since the 19th century after more than 40 years of narrowing inequality
following the Great Depression.
Of course, President Obama and the mainstream media jumped on the Fed Chair's observation, claimg that income inequality is a blight to the nation and irrefutable evidence of the failure of its capitalistic economic system. If only socialism--no, better yet, communism--would rule the economic realm! This despite the Chinese Communist Party's embrace of market reforms to propel Chinese economic growth.
It's bad enough that liberals actually believe what they're touting. But, for a Fed Chair to trumpet their message? Where's the Fed's independence? And, worse yet, doing so based upon phoney-baloney data?
Over at MarketWatch, the Director of Economics21 at the Manhattan Institue, Diana Furchtgott-Roth, takes Ms. Yellen on, offering five reasons that explain the rise in income inequality since 1970 and why it should not be the Fed's concern:
- With more women working outside the home today--a trend that began in the 1980s)--more families have two wage earners. To wit: In 2013, households in the top 25% had an average of 2 wage earners/household while the bottom 25% averaged 0.5% workers/household. What Ms. Yellen conveniently overlooked: Households with more earners are going to have higher incomes than households with one or fewer earners. Well, duh!
- For the past 30 years, households have changed in size. To wit: Households in the bottom 25% average fewer than two members, while households in the top 25% average three members. What Ms. Yellen conveniently overlooked: Income inequality statistics do not account for the higher costs that households with more members must pay. Well, duh!
- In 1987, the U.S tax code was changed to make the top individual income tax rate lower than the top corporate tax rate. Consequently, more businesses filed as individuals. What Ms. Yellen conveniently overlooked: The income bump that appears to have taken place after 1987 reflects these tax changes, increasing individual income and exacerbating income inequality. Well, duh!
- Income inequality statistics rarely factor in government transfer payments or taxes paid. Instead, they examine incomes before taxes and before individuals have received welfare payments. What Ms. Yellen conveniently overlooked, according to professors Bruce Meyer (University of Chicago) and Richard Burkhauser (Cornell University):Inequality has not increased. Ouch!

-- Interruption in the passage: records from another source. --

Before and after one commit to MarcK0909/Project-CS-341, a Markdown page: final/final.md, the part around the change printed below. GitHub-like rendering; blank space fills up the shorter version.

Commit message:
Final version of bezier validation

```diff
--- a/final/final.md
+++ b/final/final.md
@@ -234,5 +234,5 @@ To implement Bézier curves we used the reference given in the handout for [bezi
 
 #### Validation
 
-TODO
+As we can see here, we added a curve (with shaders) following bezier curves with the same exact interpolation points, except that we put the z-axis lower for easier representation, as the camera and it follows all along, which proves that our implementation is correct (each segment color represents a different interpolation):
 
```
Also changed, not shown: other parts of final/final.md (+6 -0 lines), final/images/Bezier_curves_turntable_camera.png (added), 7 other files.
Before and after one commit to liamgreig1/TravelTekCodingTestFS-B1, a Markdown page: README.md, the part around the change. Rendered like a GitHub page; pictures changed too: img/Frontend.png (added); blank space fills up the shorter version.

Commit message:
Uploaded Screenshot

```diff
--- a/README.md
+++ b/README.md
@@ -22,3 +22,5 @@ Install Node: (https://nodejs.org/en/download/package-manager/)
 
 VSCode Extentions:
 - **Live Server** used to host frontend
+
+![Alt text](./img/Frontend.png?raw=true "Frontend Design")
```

- Individuals often start poor and move up the income ladder over time. Yet, Ms. Yellen conveniently overlooked this movement--either up or down--the income ladder. Instead, she used official but misleading inequality statistics.

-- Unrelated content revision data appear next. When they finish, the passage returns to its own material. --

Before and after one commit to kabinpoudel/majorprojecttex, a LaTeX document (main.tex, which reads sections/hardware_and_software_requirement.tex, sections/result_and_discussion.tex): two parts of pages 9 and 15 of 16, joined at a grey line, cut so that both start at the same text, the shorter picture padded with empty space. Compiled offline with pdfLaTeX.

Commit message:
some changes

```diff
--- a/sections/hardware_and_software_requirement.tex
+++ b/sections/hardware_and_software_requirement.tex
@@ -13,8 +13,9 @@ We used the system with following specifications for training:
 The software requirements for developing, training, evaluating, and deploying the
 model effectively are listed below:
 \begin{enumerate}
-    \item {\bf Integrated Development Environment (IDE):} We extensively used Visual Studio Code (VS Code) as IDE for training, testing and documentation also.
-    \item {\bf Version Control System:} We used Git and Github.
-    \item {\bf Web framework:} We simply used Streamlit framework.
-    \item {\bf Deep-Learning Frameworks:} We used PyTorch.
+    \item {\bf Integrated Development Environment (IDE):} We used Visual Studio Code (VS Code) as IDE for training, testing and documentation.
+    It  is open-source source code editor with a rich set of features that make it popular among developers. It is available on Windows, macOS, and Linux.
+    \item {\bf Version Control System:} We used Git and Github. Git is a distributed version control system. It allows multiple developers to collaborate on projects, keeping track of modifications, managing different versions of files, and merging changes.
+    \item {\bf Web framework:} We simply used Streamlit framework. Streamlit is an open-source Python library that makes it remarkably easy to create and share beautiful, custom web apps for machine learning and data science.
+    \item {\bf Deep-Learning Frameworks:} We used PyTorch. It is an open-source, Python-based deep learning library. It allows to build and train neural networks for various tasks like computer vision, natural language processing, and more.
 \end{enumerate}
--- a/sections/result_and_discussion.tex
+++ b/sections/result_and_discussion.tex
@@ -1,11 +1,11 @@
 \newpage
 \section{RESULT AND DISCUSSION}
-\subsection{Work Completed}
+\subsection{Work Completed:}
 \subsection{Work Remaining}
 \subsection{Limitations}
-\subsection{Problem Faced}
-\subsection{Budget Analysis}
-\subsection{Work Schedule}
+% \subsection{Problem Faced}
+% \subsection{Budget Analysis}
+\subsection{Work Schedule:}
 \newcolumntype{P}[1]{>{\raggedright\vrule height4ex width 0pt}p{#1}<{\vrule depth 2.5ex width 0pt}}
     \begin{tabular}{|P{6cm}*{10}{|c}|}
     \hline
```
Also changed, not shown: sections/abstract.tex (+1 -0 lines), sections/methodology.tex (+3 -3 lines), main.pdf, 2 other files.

Someone workin in Obamaville must have written the Fed Chief's speech. Testing the waters of social policy, however, Ms. Yellen "got it wrong."
What's next for Ms. Yellen? Income redistribution? Fed economic "social justice"

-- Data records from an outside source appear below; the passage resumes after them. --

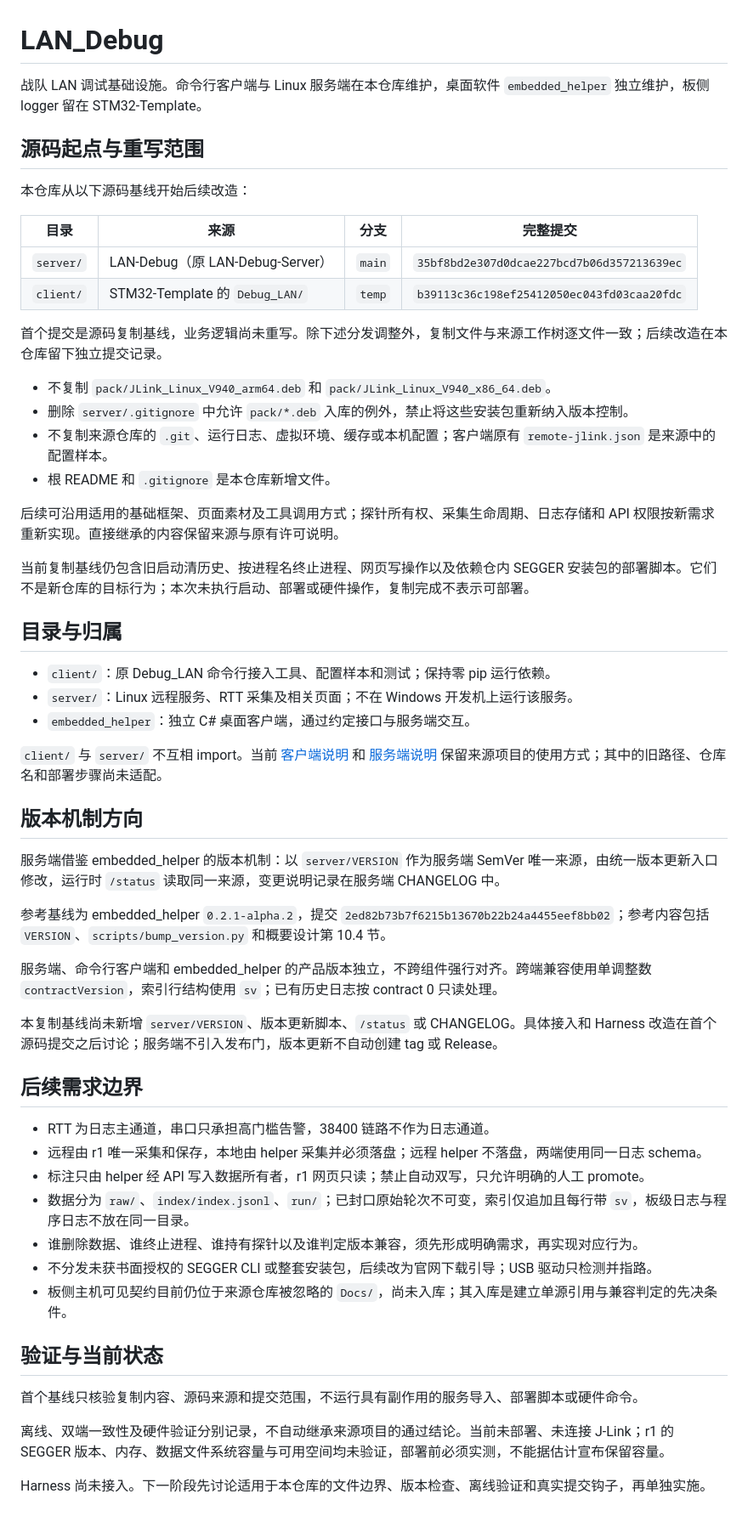
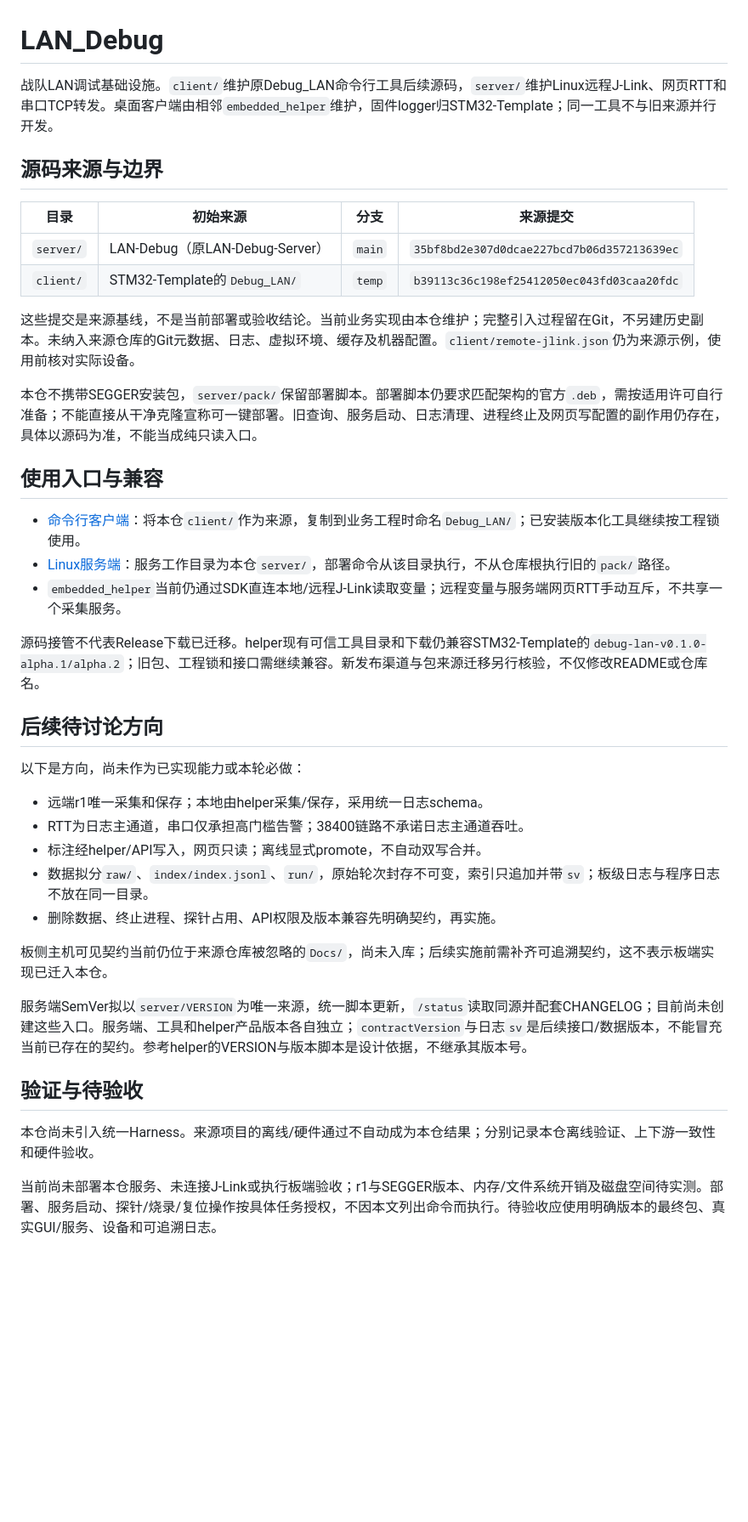
Before and after one commit to XJU-Hurricane-Team/LAN_Debug, a Markdown page: README.md, the part around the change. Shown at 85% size. GitHub-like rendering; blank space fills up the shorter version.

Commit message:
docs: clarify source ownership deployment and pending direction

```diff
--- a/README.md
+++ b/README.md
@@ -1,59 +1,42 @@
 # LAN_Debug
 
-战队 LAN 调试基础设施。命令行客户端与 Linux 服务端在本仓库维护，桌面软件 `embedded_helper` 独立维护，板侧 logger 留在 STM32-Template。
+战队LAN调试基础设施。`client/`维护原Debug_LAN命令行工具后续源码，`server/`维护Linux远程J-Link、网页RTT和串口TCP转发。桌面客户端由相邻`embedded_helper`维护，固件logger归STM32-Template；同一工具不与旧来源并行开发。
 
-## 源码起点与重写范围
+## 源码来源与边界
 
-本仓库从以下源码基线开始后续改造：
+| 目录 | 初始来源 | 分支 | 来源提交 |
+| --- | --- | --- | --- |
+| `server/` | LAN-Debug（原LAN-Debug-Server） | `main` | `35bf8bd2e307d0dcae227bcd7b06d357213639ec` |
+| `client/` | STM32-Template的`Debug_LAN/` | `temp` | `b39113c36c198ef25412050ec043fd03caa20fdc` |
 
-| 目录 | 来源 | 分支 | 完整提交 |
-| --- | --- | --- | --- |
-| `server/` | LAN-Debug（原 LAN-Debug-Server） | `main` | `35bf8bd2e307d0dcae227bcd7b06d357213639ec` |
-| `client/` | STM32-Template 的 `Debug_LAN/` | `temp` | `b39113c36c198ef25412050ec043fd03caa20fdc` |
+这些提交是来源基线，不是当前部署或验收结论。当前业务实现由本仓维护；完整引入过程留在Git，不另建历史副本。未纳入来源仓库的Git元数据、日志、虚拟环境、缓存及机器配置。`client/remote-jlink.json`仍为来源示例，使用前核对实际设备。
 
-首个提交是源码复制基线，业务逻辑尚未重写。除下述分发调整外，复制文件与来源工作树逐文件一致；后续改造在本仓库留下独立提交记录。
+本仓不携带SEGGER安装包，`server/pack/`保留部署脚本。部署脚本仍要求匹配架构的官方`.deb`，需按适用许可自行准备；不能直接从干净克隆宣称可一键部署。旧查询、服务启动、日志清理、进程终止及网页写配置的副作用仍存在，具体以源码为准，不能当成纯只读入口。
 
-- 不复制 `pack/JLink_Linux_V940_arm64.deb` 和 `pack/JLink_Linux_V940_x86_64.deb`。
-- 删除 `server/.gitignore` 中允许 `pack/*.deb` 入库的例外，禁止将这些安装包重新纳入版本控制。
-- 不复制来源仓库的 `.git`、运行日志、虚拟环境、缓存或本机配置；客户端原有 `remote-jlink.json` 是来源中的配置样本。
-- 根 README 和 `.gitignore` 是本仓库新增文件。
+## 使用入口与兼容
 
-后续可沿用适用的基础框架、页面素材及工具调用方式；探针所有权、采集生命周期、日志存储和 API 权限按新需求重新实现。直接继承的内容保留来源与原有许可说明。
+- [命令行客户端](client/README.md)：将本仓`client/`作为来源，复制到业务工程时命名`Debug_LAN/`；已安装版本化工具继续按工程锁使用。
+- [Linux服务端](server/README.md)：服务工作目录为本仓`server/`，部署命令从该目录执行，不从仓库根执行旧的`pack/`路径。
+- `embedded_helper`当前仍通过SDK直连本地/远程J-Link读取变量；远程变量与服务端网页RTT手动互斥，不共享一个采集服务。
 
-当前复制基线仍包含旧启动清历史、按进程名终止进程、网页写操作以及依赖仓内 SEGGER 安装包的部署脚本。它们不是新仓库的目标行为；本次未执行启动、部署或硬件操作，复制完成不表示可部署。
+源码接管不代表Release下载已迁移。helper现有可信工具目录和下载仍兼容STM32-Template的`debug-lan-v0.1.0-alpha.1/alpha.2`；旧包、工程锁和接口需继续兼容。新发布渠道与包来源迁移另行核验，不仅修改README或仓库名。
 
-## 目录与归属
+## 后续待讨论方向
 
-- `client/`：原 Debug_LAN 命令行接入工具、配置样本和测试；保持零 pip 运行依赖。
-- `server/`：Linux 远程服务、RTT 采集及相关页面；不在 Windows 开发机上运行该服务。
-- `embedded_helper`：独立 C# 桌面客户端，通过约定接口与服务端交互。
+以下是方向，尚未作为已实现能力或本轮必做：
 
-`client/` 与 `server/` 不互相 import。当前 [客户端说明](client/README.md) 和 [服务端说明](server/README.md) 保留来源项目的使用方式；其中的旧路径、仓库名和部署步骤尚未适配。
+- 远端r1唯一采集和保存；本地由helper采集/保存，采用统一日志schema。
+- RTT为日志主通道，串口仅承担高门槛告警；38400链路不承诺日志主通道吞吐。
+- 标注经helper/API写入，网页只读；离线显式promote，不自动双写合并。
+- 数据拟分`raw/`、`index/index.jsonl`、`run/`，原始轮次封存不可变，索引只追加并带`sv`；板级日志与程序日志不放在同一目录。
+- 删除数据、终止进程、探针占用、API权限及版本兼容先明确契约，再实施。
 
-## 版本机制方向
+板侧主机可见契约当前仍位于来源仓库被忽略的`Docs/`，尚未入库；后续实施前需补齐可追溯契约，这不表示板端实现已迁入本仓。
 
-服务端借鉴 embedded_helper 的版本机制：以 `server/VERSION` 作为服务端 SemVer 唯一来源，由统一版本更新入口修改，运行时 `/status` 读取同一来源，变更说明记录在服务端 CHANGELOG 中。
+服务端SemVer拟以`server/VERSION`为唯一来源，统一脚本更新，`/status`读取同源并配套CHANGELOG；目前尚未创建这些入口。服务端、工具和helper产品版本各自独立；`contractVersion`与日志`sv`是后续接口/数据版本，不能冒充当前已存在的契约。参考helper的VERSION与版本脚本是设计依据，不继承其版本号。
 
-参考基线为 embedded_helper `0.2.1-alpha.2`，提交 `2ed82b73b7f6215b13670b22b24a4455eef8bb02`；参考内容包括 `VERSION`、`scripts/bump_version.py` 和概要设计第 10.4 节。
+## 验证与待验收
 
-服务端、命令行客户端和 embedded_helper 的产品版本独立，不跨组件强行对齐。跨端兼容使用单调整数 `contractVersion`，索引行结构使用 `sv`；已有历史日志按 contract 0 只读处理。
+本仓尚未引入统一Harness。来源项目的离线/硬件通过不自动成为本仓结果；分别记录本仓离线验证、上下游一致性和硬件验收。
 
-本复制基线尚未新增 `server/VERSION`、版本更新脚本、`/status` 或 CHANGELOG。具体接入和 Harness 改造在首个源码提交之后讨论；服务端不引入发布门，版本更新不自动创建 tag 或 Release。
-
-## 后续需求边界
-
-- RTT 为日志主通道，串口只承担高门槛告警，38400 链路不作为日志通道。
-- 远程由 r1 唯一采集和保存，本地由 helper 采集并必须落盘；远程 helper 不落盘，两端使用同一日志 schema。
-- 标注只由 helper 经 API 写入数据所有者，r1 网页只读；禁止自动双写，只允许明确的人工 promote。
-- 数据分为 `raw/`、`index/index.jsonl`、`run/`；已封口原始轮次不可变，索引仅追加且每行带 `sv`，板级日志与程序日志不放在同一目录。
-- 谁删除数据、谁终止进程、谁持有探针以及谁判定版本兼容，须先形成明确需求，再实现对应行为。
-- 不分发未获书面授权的 SEGGER CLI 或整套安装包，后续改为官网下载引导；USB 驱动只检测并指路。
-- 板侧主机可见契约目前仍位于来源仓库被忽略的 `Docs/`，尚未入库；其入库是建立单源引用与兼容判定的先决条件。
-
-## 验证与当前状态
-
-首个基线只核验复制内容、源码来源和提交范围，不运行具有副作用的服务导入、部署脚本或硬件命令。
-
-离线、双端一致性及硬件验证分别记录，不自动继承来源项目的通过结论。当前未部署、未连接 J-Link；r1 的 SEGGER 版本、内存、数据文件系统容量与可用空间均未验证，部署前必须实测，不能据估计宣布保留容量。
-
-Harness 尚未接入。下一阶段先讨论适用于本仓库的文件边界、版本检查、离线验证和真实提交钩子，再单独实施。
+当前尚未部署本仓服务、未连接J-Link或执行板端验收；r1与SEGGER版本、内存/文件系统开销及磁盘空间待实测。部署、服务启动、探针/烧录/复位操作按具体任务授权，不因本文列出命令而执行。待验收应使用明确版本的最终包、真实GUI/服务、设备和可追溯日志。
```
Also changed, not shown: client/README.md (+3 -1 lines), server/README.md (+12 -8 lines).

Perhaps the Fed Chair should direct her focus upon improving economic growth. "Enlarging the pie" not "dividing it up in new ways" will enable more Americans in the lower 25% of wage earners to share in the nation's bounty.
Let the discussion begin...
To read Diana Furchtgott-Roth article at MarketWatch, click on the following link:
"5 reasons Janet Yellen shouldn\'t focus on income inequality."